I came across soil blocks throughout my searches and decided to try this route. I made my soil blocks and placed them into a plastic container with a lid to hold the moisture for better germination. Now, I'm waiting impatiently to see how well this will work.
To my surprise, I opened the lid on the second day and saw that one had already germinated. I looked more intently and noticed that my special herb seeds had also already started the germination process. Within two days, 38.8 % had grown roots! I can barely contain my excitement! I suggest using a clear plastic container for the seed starting process. If you are a busy person your plants will get leggy if you don't stay on top of it.
I'll use soil block making for my future of seed starting. I also want to add that you should use your most current seeds for the best germination results.
Your seedlings will love you for grabbing a soil block maker, they'll be happy thriving seedlings!
How to Start Vegetables indoors
Process of Soil Block Making
The ingredients I use are coco coir, compost, and sand. I Mix equal amounts of compost and coco coir. Add half the amount with sand. You can substitute sand with perlite or vermiculite. I also added some azomite.
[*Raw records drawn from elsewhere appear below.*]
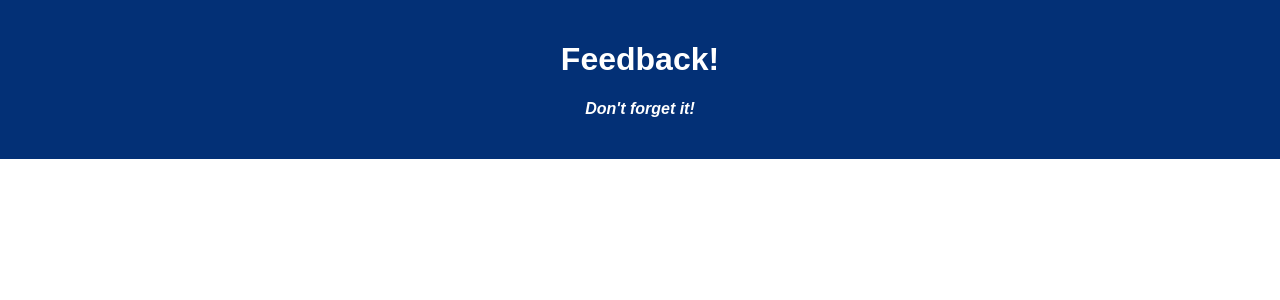
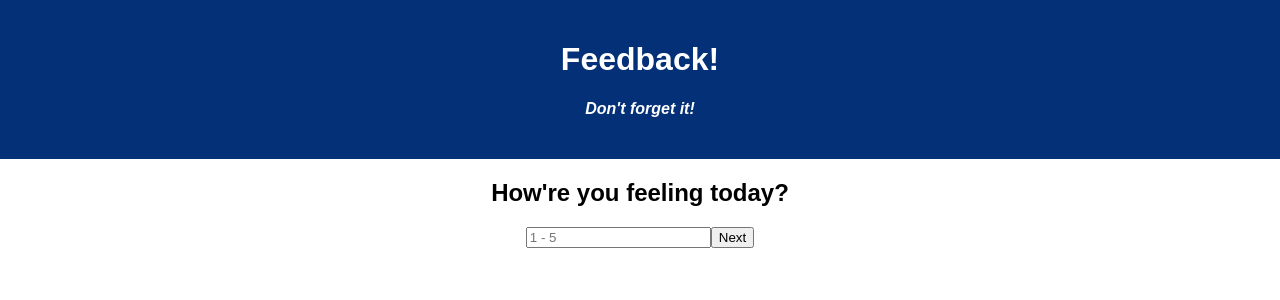
Before and after one commit to MarkTerry3/weekend-redux-feedback-loop, a React (Create React App) app: page /#/ in a window 1280 px wide. Shown: the top 300 px of the page. Built offline with nearby package versions, Linux system fonts and the light colour scheme.

Commit message:
feeling component almost done

```diff
--- a/src/components/App/App.jsx
+++ b/src/components/App/App.jsx
@@ -3,7 +3,18 @@ import axios from 'axios';
 import './App.css';
 import {useState, useEffect} from 'react';
 
+import Feeling from '../Feeling/Feeling';
+
 function App() {
+
+
+  useEffect(() => {
+    console.log("Inside useEffect");
+    // getPizza();
+  }, []);
+
+
+
 
   return (
     <div className='App'>
@@ -13,6 +24,9 @@ function App() {
       </header>
 
 
+
+      <Feeling />
+
     </div>
   );
 }
--- a/src/components/Feeling/Feeling.jsx
+++ b/src/components/Feeling/Feeling.jsx
@@ -1,4 +1,5 @@
-
+import {useDispatch} from 'react-redux';
+import {useState} from 'react';
 
 
 
@@ -8,6 +9,41 @@
 
 
 function Feeling() {
+
+
+    const [feeling, setFeeling] = useState('');
+
+    const dispatch = useDispatch();
+
+    const handleSubmit = () => {
+        event.preventDefault();
+
+        dispatch({
+            type: "ADD_FEELING",
+            payload: feeling
+        })
+
+    }
+
+
+
+
+    return(
+        <>
+            <h2>How're you feeling today?</h2>
+            <form onSubmit={handleSubmit} className="addFeelingInfo">
+                <input
+                required
+                type="number"
+                placeholder="1 - 5"
+                value={feeling}
+                onChange={(event) => setFeeling(event.target.value)}
+                />
+
+            <button type="submit">Next</button>
+            </form>
+        </>
+    )
 
 }// end Feeling
 
```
After mixing the ingredients, wet the mix down until you can take a handful and squeeze it with a bit of water dripping out. If the mixture is not correct, you'll have trouble with them holding together.
Pile the soil up, and then press the block maker down to the bottom of the tray in the compost mix to be sure you have filled the block maker. When I hit the bottom of the tray, I twist back and forth, so that excess soil is knocked off and even with the bottom of the block maker.
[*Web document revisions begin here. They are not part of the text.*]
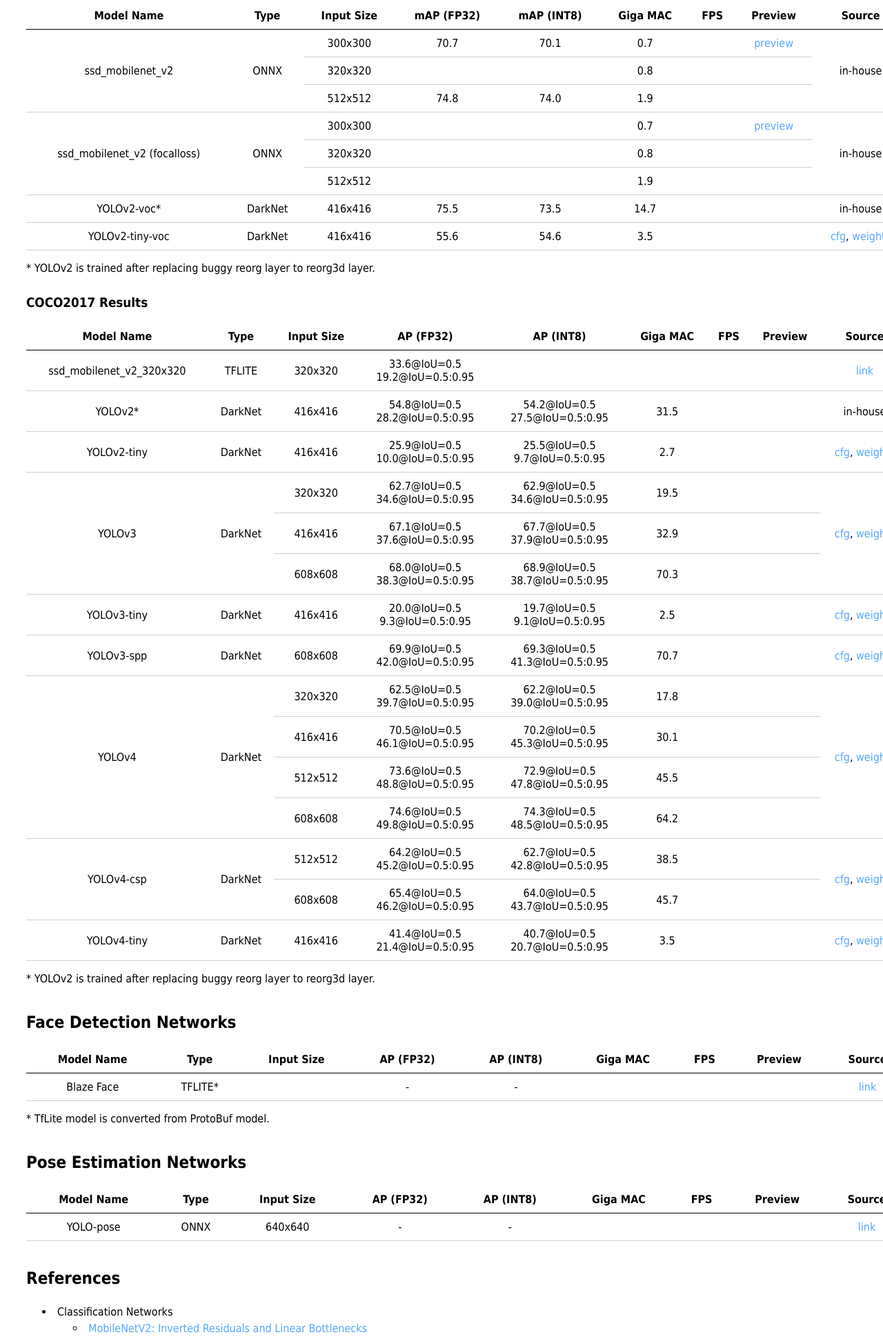
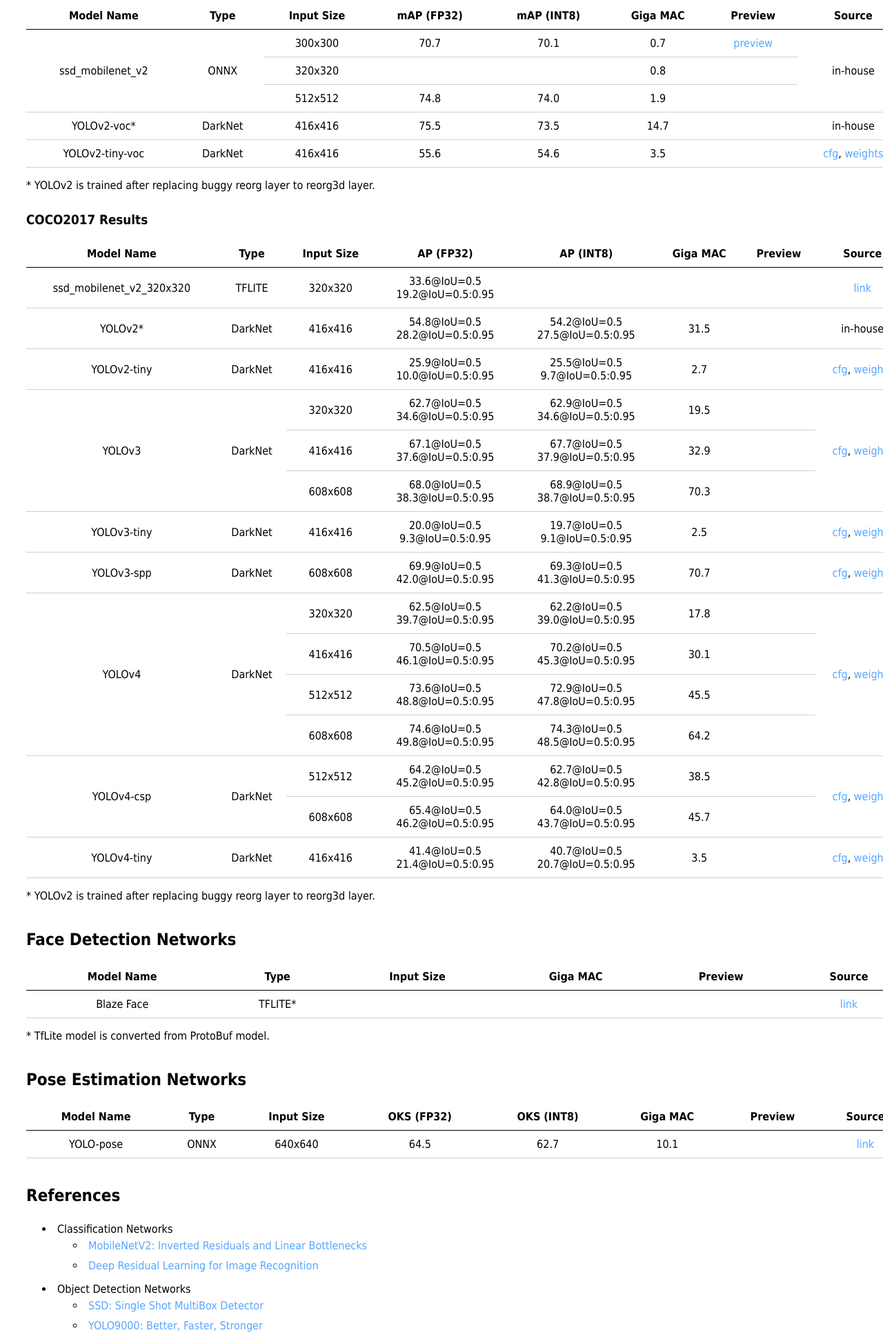
Before and after one commit to openedges/openedges.github.io, a plain HTML site: page index.html in a window 1280 px wide. Shown: the part 859-2800 px from the top of the page at 69% size. Drawn offline with Linux system fonts and the light colour scheme.

Commit message:
remove FPS column, add OKS result for yolo-pose

```diff
--- a/index.html
+++ b/index.html
@@ -91,7 +91,7 @@
 			<th>Top1 Acc (INT8)</th>
 			<th>Top5 Acc (INT8)</th>
 			<th>Giga MAC</th>
-			<th>FPS</th>
+			<!-- th>FPS</th -->
 			<th>Preview</th>
 			<th>Source</th>
 		</tr>
@@ -105,7 +105,7 @@
 		<td>69.738</td>
 		<td>89.482</td>
 		<td>0.3</td>
-		<td></td>
+		<!--td></td -->
 		<td></td>
 		<td><a href="https://storage.googleapis.com/mobilenet_v2/checkpoints/mobilenet_v2_1.0_224.tgz">google</a></td>
 	</tr>
@@ -118,7 +118,7 @@
 		<td>68.966</td>
 		<td>88.676</td>
 		<td>0.3</td>
-		<td></td>
+		<!--td></td -->
 		<td></td>
 		<td><a href="https://github.com/pytorch/vision/tree/main/torchvision">torchvision</a></td>
 	</tr>
@@ -131,7 +131,7 @@
 		<td>65.950</td>
 		<td>86.590</td>
 		<td>0.4</td>
-		<td></td>
+		<!--td></td -->
 		<td></td>
 		<td><a href="https://github.com/onnx/models/blob/master/vision/classification/mobilenet/model/mobilenetv2-7.onnx">onnx</a></td>
 	</tr>
@@ -144,7 +144,7 @@
 		<td>74.180</td>
 		<td>91.922</td>
 		<td>0.6</td>
-		<td></td>
+		<!--td></td -->
 		<td></td>
 		<td><a href="https://storage.googleapis.com/mobilenet_v2/checkpoints/mobilenet_v2_1.4_224.tgz">google</a></td>
 	</tr>
@@ -157,7 +157,7 @@
 		<td>67.002</td>
 		<td>87.628</td>
 		<td>1.8</td>
-		<td></td>
+		<!--td></td -->
 		<td></td>
 		<td><a href="https://github.com/pytorch/vision/tree/main/torchvision">torchvision</a></td>
 	</tr>
@@ -170,7 +170,7 @@
 		<td>71.020</td>
 		<td>90.024</td>
 		<td>3.7</td>
-		<td></td>
+		<!--td></td -->
 		<td></td>
 		<td><a href="https://github.com/pytorch/vision/tree/main/torchvision">torchvision</a></td>
 	</tr>
@@ -183,7 +183,7 @@
 		<td>74.216</td>
 		<td>91.922</td>
 		<td>4.1</td>
-		<td></td>
+		<!--td></td -->
 		<td></td>
 		<td><a href="https://github.com/pytorch/vision/tree/main/torchvision">torchvision</a></td>
 	</tr>
@@ -196,7 +196,7 @@
 		<td>71.606</td>
 		<td>90.522</td>
 		<td>1.7</td>
-		<td></td>
+		<!--td></td -->
 		<td></td>
 		<td><a href="https://github.com/tensorflow/tpu/tree/master/models/official/efficientnet/lite">google</a></td>
 	</tr>
@@ -220,7 +220,7 @@
 				<th>mAP (FP32)</th>
 				<th>mAP (INT8)</th>
 				<th>Giga MAC</th>
-				<th>FPS</th>
+				<!-- th>FPS</th -->
 				<th>Preview</th>
 				<th>Source</th>
 			</tr>
@@ -232,7 +232,33 @@
 			<td>70.7</td>
 			<td>70.1</td>
 			<td>0.7</td>
+			<!-- td></td -->
+			<td><a href="/viewer/?url=https://raw.githubusercontent.com/openedges/openedges.github.io/main/samples/ssdlite300.enlight">preview</a></td>
+			<td rowspan="3">in-house</td>
+		</tr>
+		<tr>
+			<td>320x320</td>
 			<td></td>
+			<td></td>
+			<td>0.8</td>
+			<!-- td></td -->
+			<td></td>
+		</tr>
+		<tr>
+			<td>512x512</td>
+			<td>74.8</td>
+			<td>74.0</td>
+			<td>1.9</td>
+			<!-- td></td -->
+			<td></td>
+		</tr>
+		<!-- tr>
+			<td rowspan="3">ssd_mobilenet_v2 (focalloss)</td>
+			<td rowspan="3">ONNX</td>
+			<td>300x300</td>
+			<td></td>
+			<td></td>
+			<td>0.7</td>
 			<td><a href="/viewer/?url=https://raw.githubusercontent.com/openedges/openedges.github.io/main/samples/ssdlite300.enlight">preview</a></td>
 			<td rowspan="3">in-house</td>
 		</tr>
@@ -242,34 +268,6 @@
 			<td></td>
 			<td>0.8</td>
 			<td></td>
-			<td></td>
-		</tr>
-		<tr>
-			<td>512x512</td>
-			<td>74.8</td>
-			<td>74.0</td>
-			<td>1.9</td>
-			<td></td>
-			<td></td>
-		</tr>
-		<tr>
-			<td rowspan="3">ssd_mobilenet_v2 (focalloss)</td>
-			<td rowspan="3">ONNX</td>
-			<td>300x300</td>
-			<td></td>
-			<td></td>
-			<td>0.7</td>
-			<td></td>
-			<td><a href="/viewer/?url=https://raw.githubusercontent.com/openedges/openedges.github.io/main/samples/ssdlite300.enlight">preview</a></td>
-			<td rowspan="3">in-house</td>
-		</tr>
-		<tr>
-			<td>320x320</td>
-			<td></td>
-			<td></td>
-			<td>0.8</td>
-			<td></td>
-			<td></td>
 		</tr>
 		<tr>
 			<td>512x512</td>
@@ -277,8 +275,7 @@
 			<td></td>
 			<td>1.9</td>
 			<td></td>
-			<td></td>
-		</tr>
+		</tr -->
 		<tr>
 			<td>YOLOv2-voc*</td>
 			<td>DarkNet</td>
@@ -286,7 +283,7 @@
 			<td>75.5</td>
 			<td>73.5</td>
 			<td>14.7</td>
-			<td></td>
+			<!-- td></td -->
 			<td></td>
 			<td>in-house</td>
 		</tr>
@@ -297,7 +294,7 @@
 			<td>55.6</td>
 			<td>54.6</td>
 			<td>3.5</td>
-			<td></td>
+			<!-- td></td -->
 			<td></td>
 			<td><a href="https://raw.githubusercontent.com/pjreddie/darknet/master/cfg/yolov2-tiny-voc.cfg">cfg</a>, <a href="https://pjreddie.com/media/files/yolov2-tiny-voc.weights">weights</a></td>
 		</tr>
@@ -319,7 +316,7 @@
 				<th>AP (FP32)</th>
 				<th>AP (INT8)</th>
 				<th>Giga MAC</th>
-				<th>FPS</th>
+				<!-- th>FPS</th -->
 				<th>Preview</th>
 				<th>Source</th>
 			</tr>
@@ -331,7 +328,7 @@
 			<td>33.6@IoU=0.5<br />19.2@IoU=0.5:0.95</td>
 			<td></td>
 			<td></td>
-			<td></td>
+			<!-- td></td -->
 			<td></td>
 			<td><a href="http://download.tensorflow.org/models/object_detection/tf2/20200711/ssd_mobilenet_v2_320x320_coco17_tpu-8.tar.gz">link</a></td>
 		</tr>
@@ -342,7 +339,7 @@
 			<td>54.8@IoU=0.5<br />28.2@IoU=0.5:0.95</td>
 			<td>54.2@IoU=0.5<br />27.5@IoU=0.5:0.95</td>
 			<td>31.5</td>
-			<td></td>
+			<!-- td></td -->
 			<td></td>
 			<td>in-house</td>
 		</tr>
@@ -353,7 +350,7 @@
 			<td>25.9@IoU=0.5<br />10.0@IoU=0.5:0.95</td>
 			<td>25.5@IoU=0.5<br />9.7@IoU=0.5:0.95</td>
 			<td>2.7</td>
-			<td></td>
+			<!-- td></td -->
 			<td></td>
 			<td><a href="https://raw.githubusercontent.com/pjreddie/darknet/master/cfg/yolov2-tiny.cfg">cfg</a>, <a href="https://pjreddie.com/media/files/yolov2-tiny.weights">weights</a></td>
 		</tr>
@@ -364,7 +361,7 @@
 			<td>62.7@IoU=0.5<br />34.6@IoU=0.5:0.95</td>
 			<td>62.9@IoU=0.5<br />34.6@IoU=0.5:0.95</td>
 			<td>19.5</td>
-			<td></td>
+			<!-- td></td -->
 			<td></td>
 			<td rowspan="3"><a href="https://raw.githubusercontent.com/pjreddie/darknet/master/cfg/yolov3.cfg">cfg</a>, <a href="https://pjreddie.com/media/files/yolov3.weights">weights</a></td>
 		</tr>
@@ -373,7 +370,7 @@
 			<td>67.1@IoU=0.5<br />37.6@IoU=0.5:0.95</td>
 			<td>67.7@IoU=0.5<br />37.9@IoU=0.5:0.95</td>
 			<td>32.9</td>
-			<td></td>
+			<!-- td></td -->
 			<td></td>
 		</tr>
 		<tr>
@@ -381,7 +378,7 @@
 			<td>68.0@IoU=0.5<br />38.3@IoU=0.5:0.95</td>
 			<td>68.9@IoU=0.5<br />38.7@IoU=0.5:0.95</td>
 			<td>70.3</td>
-			<td></td>
+			<!-- td></td -->
 			<td></td>
 		</tr>
 		<tr>
@@ -391,7 +388,7 @@
 			<td>20.0@IoU=0.5<br />9.3@IoU=0.5:0.95</td>
 			<td>19.7@IoU=0.5<br />9.1@IoU=0.5:0.95</td>
 			<td>2.5</td>
-			<td></td>
+			<!-- td></td -->
 			<td></td>
 			<td><a href="https://raw.githubusercontent.com/pjreddie/darknet/master/cfg/yolov3-tiny.cfg">cfg</a>, <a href="https://pjreddie.com/media/files/yolov3-tiny.weights">weights</a></td>
 		</tr>
@@ -402,7 +399,7 @@
 			<td>69.9@IoU=0.5<br />42.0@IoU=0.5:0.95</td>
 			<td>69.3@IoU=0.5<br />41.3@IoU=0.5:0.95</td>
 			<td>70.7</td>
-			<td></td>
+			<!-- td></td -->
 			<td></td>
 			<td><a href="https://raw.githubusercontent.com/pjreddie/darknet/master/cfg/yolov3-spp.cfg">cfg</a>, <a href="https://pjreddie.com/media/files/yolov3-spp.weights">weights</a></td>
 		</tr>
@@ -413,7 +410,7 @@
 			<td>62.5@IoU=0.5<br />39.7@IoU=0.5:0.95</td>
 			<td>62.2@IoU=0.5<br />39.0@IoU=0.5:0.95</td>
 			<td>17.8</td>
-			<td></td>
+			<!-- td></td -->
 			<td></td>
 			<td rowspan="4"><a href="https://raw.githubusercontent.com/AlexeyAB/darknet/master/cfg/yolov4.cfg">cfg</a>, <a href="https://github.com/AlexeyAB/darknet/releases/download/darknet_yolo_v3_optimal/yolov4.weights">weights</a></td>
 		</tr>
@@ -422,7 +419,7 @@
 			<td>70.5@IoU=0.5<br />46.1@IoU=0.5:0.95</td>
 			<td>70.2@IoU=0.5<br />45.3@IoU=0.5:0.95</td>
 			<td>30.1</td>
-			<td></td>
+			<!-- td></td -->
 			<td></td>
 		</tr>
 		<tr>
@@ -430,7 +427,7 @@
 			<td>73.6@IoU=0.5<br />48.8@IoU=0.5:0.95</td>
 			<td>72.9@IoU=0.5<br />47.8@IoU=0.5:0.95</td>
 			<td>45.5</td>
-			<td></td>
+			<!-- td></td -->
 			<td></td>
 		</tr>
 		<tr>
@@ -438,7 +435,7 @@
 			<td>74.6@IoU=0.5<br />49.8@IoU=0.5:0.95</td>
 			<td>74.3@IoU=0.5<br />48.5@IoU=0.5:0.95</td>
 			<td>64.2</td>
-			<td></td>
+			<!-- td></td -->
 			<td></td>
 		</tr>
 		<tr>
@@ -448,7 +445,7 @@
 			<td>64.2@IoU=0.5<br />45.2@IoU=0.5:0.95</td>
 			<td>62.7@IoU=0.5<br />42.8@IoU=0.5:0.95</td>
 			<td>38.5</td>
-			<td></td>
+			<!-- td></td -->
 			<td></td>
 			<td rowspan="2"><a href="https://raw.githubusercontent.com/AlexeyAB/darknet/master/cfg/yolov4-csp.cfg">cfg</a>, <a href="https://github.com/AlexeyAB/darknet/releases/download/darknet_yolo_v4_pre/yolov4-csp.weights">weights</a></td>
 		</tr>
@@ -457,7 +454,7 @@
 			<td>65.4@IoU=0.5<br />46.2@IoU=0.5:0.95</td>
 			<td>64.0@IoU=0.5<br />43.7@IoU=0.5:0.95</td>
 			<td>45.7</td>
-			<td></td>
+			<!-- td></td -->
 			<td></td>
 		</tr>
 		<tr>
@@ -467,7 +464,7 @@
 			<td>41.4@IoU=0.5<br />21.4@IoU=0.5:0.95</td>
 			<td>40.7@IoU=0.5<br />20.7@IoU=0.5:0.95</td>
 			<td>3.5</td>
-			<td></td>
+			<!-- td></td -->
 			<td></td>
 			<td><a href="https://raw.githubusercontent.com/AlexeyAB/darknet/master/cfg/yolov4-tiny.cfg">cfg</a>, <a href="https://github.com/AlexeyAB/darknet/releases/download/darknet_yolo_v4_pre/yolov4-tiny.weights">weights</a></td>
 		</tr>
@@ -486,10 +483,8 @@
 				<th>Model Name</th>
 				<th>Type</th>
 				<th>Input Size</th>
-				<th>AP (FP32)</th>
-				<th>AP (INT8)</th>
 				<th>Giga MAC</th>
-				<th>FPS</th>
+				<!-- th>FPS</th -->
 				<th>Preview</th>
 				<th>Source</th>
 			</tr>
@@ -498,10 +493,8 @@
 			<td>Blaze Face</td>
 			<td>TFLITE*</td>
 			<td></td>
-			<td>-</td>
-			<td>-</td>
 			<td></td>
-			<td></td>
+			<!-- td></td -->
 			<td></td>
 			<td><a href="https://github.com/google/mediapipe/tree/master/mediapipe/graphs/face_detection">link</a></td>
 		</tr>
@@ -519,10 +512,10 @@
 				<th>Model Name</th>
 				<th>Type</th>
 				<th>Input Size</th>
-				<th>AP (FP32)</th>
-				<th>AP (INT8)</th>
+				<th>OKS (FP32)</th>
+				<th>OKS (INT8)</th>
 				<th>Giga MAC</th>
-				<th>FPS</th>
+				<!-- th>FPS</th -->
 				<th>Preview</th>
 				<th>Source</th>
 			</tr>
@@ -531,10 +524,10 @@
 			<td>YOLO-pose</td>
 			<td>ONNX</td>
 			<td>640x640</td>
-			<td>-</td>
-			<td>-</td>
-			<td></td>
-			<td></td>
+			<td>64.5</td>
+			<td>62.7</td>
+			<td>10.1</td>
+			<!-- td></td -->
 			<td></td>
 			<td><a href="https://github.com/TexasInstruments/edgeai-yolov5/tree/yolo-pose">link</a></td>
 		</tr>
```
Place your soil block maker in the tray you are using to germinate your seeds and squeeze the spring-loaded handle and the block maker's base together and pull up. Now you should have some lovely soil blocks to plant your seeds.
Plant your seeds into the indent on the top of the soil blocks.
Water, then add the lid. I water with a gentle sprayer, so I don't destroy the soil blocks.
Place the tray on a heating pad.
Now excitedly wait! It shouldn't take too long to see excellent results!
Pros and Cons of Soil Blocks
Air pruning Time consuming to make them
much less transplant shock The soil block maker is pricy
won't be rootbound
quick and healthy growth
no flimsy plastic trays
My Photo Journey of Soil Blocks
Here are the ingredients for the soil blocks.
One of the soil blocks fell apart, so I rolled it into a ball and planted it that way. I'm eager to see what happens with that one.
Here I have planted all the seeds, water them, and placed the lid on top.
Place the container onto heating pads.
After the first day, I had already had one cucumber start the germination process and 3 of my herb seeds.
At the end of the second day, many seeds have germinated.
I'll skip some days while updating
Update of growth on day 4. I have transferred some of the seeds to a clear plastic container to place in the sunlight.
In the lower picture, there are only a few that haven't started to germinate.
You can avoid the hassle of seed starting with soil block making. With this method, you'll be able to create blocks that are ready for planting in just a few minutes and start growing your own healthy garden indoors or out! If you're interested in trying it yourself, I've included some tips on what materials to use and how to mix them together into perfect little soil blocks. We hope this has helped get you started thinking about how easy it is to grow your own vegetables right from home. Let me know if you need more information on other gardening topics like fertilizers, watering techniques, or pest control methods!